By 2015, Toleti was at it again—starting and building up HealthGrid, which offers an enterprise mobile patient communication platform. Last year, Toleti sold HealthGrid to Allscripts for $60 million to be part of its larger health IT ecosystem. Chief Executive spoke to Toleti, who remains CEO of HealthGrid, about how the deal went down, educating providers on the benefits of investing in patient engagement and more. Below are excerpts from the conversation.
How did the Allscripts acquisition happen and why is it beneficial to both companies?
Allscripts has been very active from an M&A perspective, they’ve been able to bring together multiple [electronic medical record] systems and other technologies.
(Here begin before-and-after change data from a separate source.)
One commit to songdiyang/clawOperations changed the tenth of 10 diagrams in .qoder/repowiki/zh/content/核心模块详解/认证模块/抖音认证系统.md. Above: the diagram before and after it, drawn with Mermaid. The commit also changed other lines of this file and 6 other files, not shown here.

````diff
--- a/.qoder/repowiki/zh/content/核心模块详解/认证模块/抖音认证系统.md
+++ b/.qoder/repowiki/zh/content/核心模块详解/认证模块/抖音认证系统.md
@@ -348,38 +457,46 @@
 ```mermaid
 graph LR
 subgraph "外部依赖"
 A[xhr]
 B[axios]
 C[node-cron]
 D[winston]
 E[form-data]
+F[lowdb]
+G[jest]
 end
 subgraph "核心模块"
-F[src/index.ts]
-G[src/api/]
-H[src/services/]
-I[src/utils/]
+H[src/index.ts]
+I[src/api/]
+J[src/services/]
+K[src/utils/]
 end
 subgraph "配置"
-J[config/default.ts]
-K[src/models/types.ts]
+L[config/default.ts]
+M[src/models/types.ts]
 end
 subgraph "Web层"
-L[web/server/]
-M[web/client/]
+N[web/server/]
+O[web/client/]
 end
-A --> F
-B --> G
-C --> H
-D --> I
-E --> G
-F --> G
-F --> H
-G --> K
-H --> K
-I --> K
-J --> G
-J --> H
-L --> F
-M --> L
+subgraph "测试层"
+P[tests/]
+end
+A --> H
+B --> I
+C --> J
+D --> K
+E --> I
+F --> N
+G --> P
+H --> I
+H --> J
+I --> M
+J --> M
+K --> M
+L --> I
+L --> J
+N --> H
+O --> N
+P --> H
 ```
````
Some of Allscripts’ customers…started to see FollowMyHealth (Allscripts’ patient portal product) as a best of breed patient portal, but said if you combine capabilities such as HealthGrid with FollowMyHealth, one and one can truly become more. [Allscripts CEO] Paul Black and [Allscripts’ executive] Jim Hewitt and others at Allscripts started talking to their own customer base, it was a pattern for them [to hear] that this potential combination would truly empower the customers of the patients.
So [the fall of 2017], Allscripts reached out to me… and basically we had multiple discussions, to [determine] if we felt philosophically there was a level of synergy between both organizations. And we truly felt there was a mind melt there. We’re now seeing that traction with our customer base.
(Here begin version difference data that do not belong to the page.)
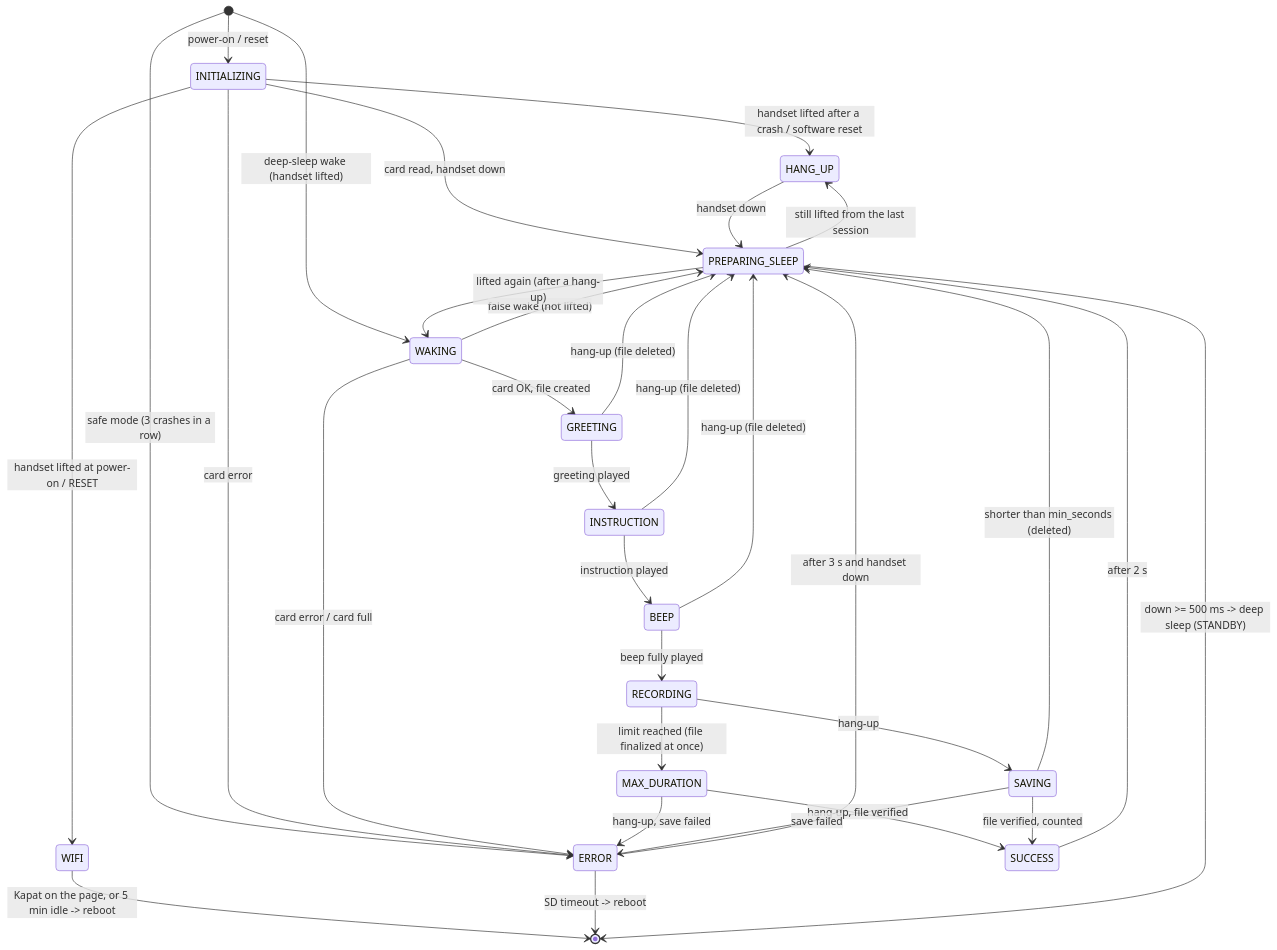
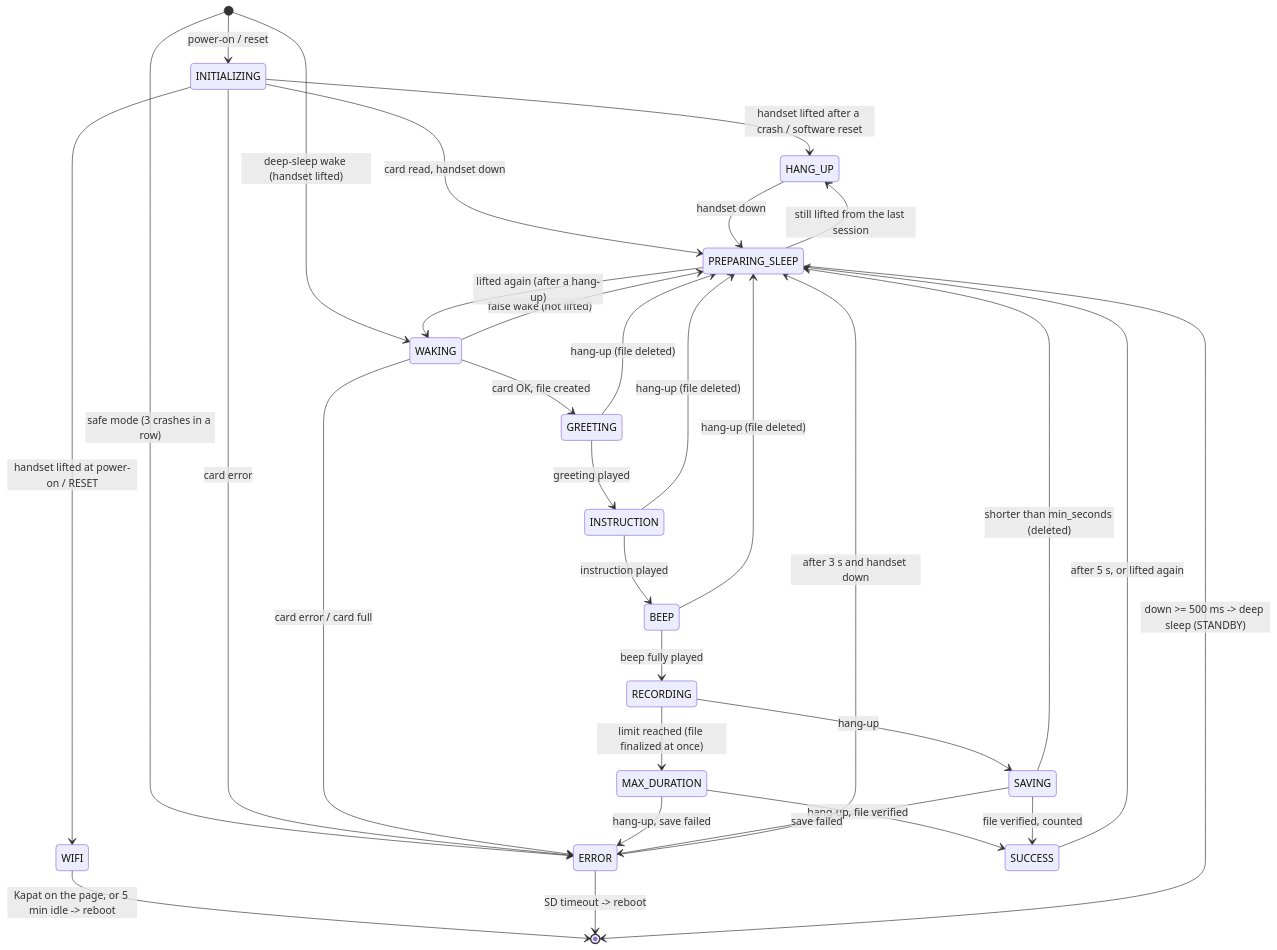
The first of 2 diagrams in docs/architecture.md (canerkoroglu/retrodio), drawn with Mermaid before and after one commit. The commit also changed other lines of this file and 25 other files, not shown here.

````diff
--- a/docs/architecture.md
+++ b/docs/architecture.md
@@ -9,40 +9,40 @@
 ```mermaid
 stateDiagram-v2
     [*] --> INITIALIZING: power-on / reset
     [*] --> WAKING: deep-sleep wake (handset lifted)
     [*] --> ERROR: safe mode (3 crashes in a row)
 
     INITIALIZING --> HANG_UP: handset lifted after a crash / software reset
     INITIALIZING --> WIFI: handset lifted at power-on / RESET
     INITIALIZING --> PREPARING_SLEEP: card read, handset down
     WIFI --> [*]: Kapat on the page, or 5 min idle -> reboot
     INITIALIZING --> ERROR: card error
 
     WAKING --> PREPARING_SLEEP: false wake (not lifted)
     WAKING --> GREETING: card OK, file created
     WAKING --> ERROR: card error / card full
 
     GREETING --> INSTRUCTION: greeting played
     INSTRUCTION --> BEEP: instruction played
     BEEP --> RECORDING: beep fully played
     GREETING --> PREPARING_SLEEP: hang-up (file deleted)
     INSTRUCTION --> PREPARING_SLEEP: hang-up (file deleted)
     BEEP --> PREPARING_SLEEP: hang-up (file deleted)
 
     RECORDING --> SAVING: hang-up
     RECORDING --> MAX_DURATION: limit reached (file finalized at once)
     MAX_DURATION --> SUCCESS: hang-up, file verified
     MAX_DURATION --> ERROR: hang-up, save failed
     SAVING --> SUCCESS: file verified, counted
     SAVING --> PREPARING_SLEEP: shorter than min_seconds (deleted)
     SAVING --> ERROR: save failed
 
-    SUCCESS --> PREPARING_SLEEP: after 2 s
+    SUCCESS --> PREPARING_SLEEP: after 5 s, or lifted again
     ERROR --> PREPARING_SLEEP: after 3 s and handset down
     ERROR --> [*]: SD timeout -> reboot
     HANG_UP --> PREPARING_SLEEP: handset down
 
     PREPARING_SLEEP --> WAKING: lifted again (after a hang-up)
     PREPARING_SLEEP --> HANG_UP: still lifted from the last session
     PREPARING_SLEEP --> [*]: down >= 500 ms -> deep sleep (STANDBY)
 ```
````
Having said that, 80 percent of my customers were non-Allscripts, like Cerner, etc. At the end of the day, if you ask us what our lead is in the marketplaces, it’s that every other EMR [company] still focuses on their patient portal as their primary patient engagement capability, and we do not. So, to leapfrog that and provide engagement to 70, 80, 90 percent as opposed to patient portal engagement rates of five or 10 percent across the industry, you need something like HealthGrid. That’s what Allscripts realized and saw the synergies.
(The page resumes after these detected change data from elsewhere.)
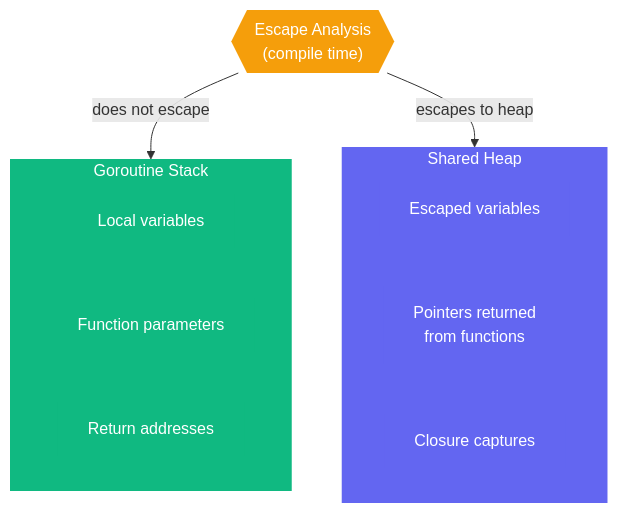
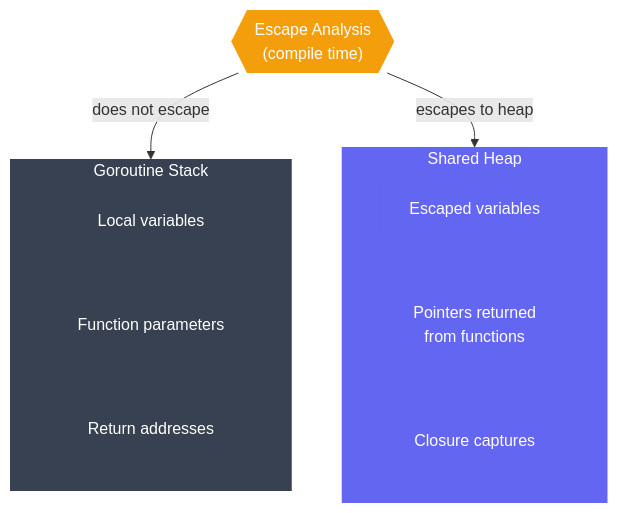
One commit to ashwingopalsamy/site changed the first of 3 diagrams in content/writing/go-pointers-and-memory-management.md. Above: the diagram before and after it, drawn with Mermaid. The commit also changed other lines of this file and 26 other files, not shown here.

```diff
--- a/content/writing/go-pointers-and-memory-management.md
+++ b/content/writing/go-pointers-and-memory-management.md
@@ -22,29 +22,29 @@
 {{< mermaid >}}
 graph TD
     subgraph STACK["Goroutine Stack"]
         S1["Local variables"]
         S2["Function parameters"]
         S3["Return addresses"]
     end
 
     subgraph HEAP["Shared Heap"]
         H1["Escaped variables"]
         H2["Pointers returned<br/>from functions"]
         H3["Closure captures"]
     end
 
     EA{{"Escape Analysis<br/>(compile time)"}}
 
     EA -- "does not escape" --> STACK
     EA -- "escapes to heap" --> HEAP
 
-    style STACK fill:#10b981,color:#fff,stroke:none
+    style STACK fill:#374151,color:#fff,stroke:none
     style HEAP fill:#6366f1,color:#fff,stroke:none
     style EA fill:#f59e0b,color:#fff,stroke:none
-    style S1 fill:#10b981,color:#fff,stroke:none
-    style S2 fill:#10b981,color:#fff,stroke:none
-    style S3 fill:#10b981,color:#fff,stroke:none
+    style S1 fill:#374151,color:#fff,stroke:none
+    style S2 fill:#374151,color:#fff,stroke:none
+    style S3 fill:#374151,color:#fff,stroke:none
     style H1 fill:#6366f1,color:#fff,stroke:none
     style H2 fill:#6366f1,color:#fff,stroke:none
     style H3 fill:#6366f1,color:#fff,stroke:none
 {{< /mermaid >}}
```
What are some of the challenges HealthGrid faces on a day-to-day basis?
Allscripts has been one of the top three vendors for us to basically inorganically get a customer base that we can rapidly roll this out to and truly create change. Government compliance patient engagement metrics basically dwindled down to like one patient sending a secure message. I mean, we as a country have reduced the thresholds we’re shooting for. So, for us to grow the business and make an impact in the society, we truly felt that we needed to partner with one of the top vendors in the space. By partnering with Allscripts, we found a way to overcome the challenge of growing our business quickly.
What do we face from a day-to-day perspective in terms of championing this mission of empowering patients? Every time you’re in a healthcare organization, we find ourselves educating the healthcare organization on where they can begin their patient engagement journey. You can start with point of care. You can start with pre-care. You can start by automating certain things for the patient. Today the industry knows that it needs to have an effective patient engagement platform, but sometimes they’re challenged as to where they need to startbecause a number of initiatives might already be in play or multiple departments are trying to do the same thing. So, one challenge is actually creating the strategy around the patient engagement journey for healthcare organizations.
What advice do you have to CEOs who are trying to figure out how to empower consumers in healthcare?
Every CEO that we talked to, patient engagement is one of their top three objectives. They have their mindshare around consumer engagement. One thing I say to CEOs is you need to have a roadmap of how to implement your patient engagement strategy. There are so many points of entry. You can do check ins, you can do gap-in-care outreach…there are multiple capabilities for a patient that you can automate. Having a clear patient engagement strategy for their own organization is going to be key. The way that they can actually get to that is to look at the current initiatives that are already in play and then put that against the backdrop of a comprehensive patient engagement strategy. If you have 20 things that you can do in this comprehensive patient engagement strategy, maybe you’re already doing five things and how do you take those five things that you’re already doing and bring to bear the best of their capabilities without any disruption? That’s really how they should be thinking about embarking upon patient engagement.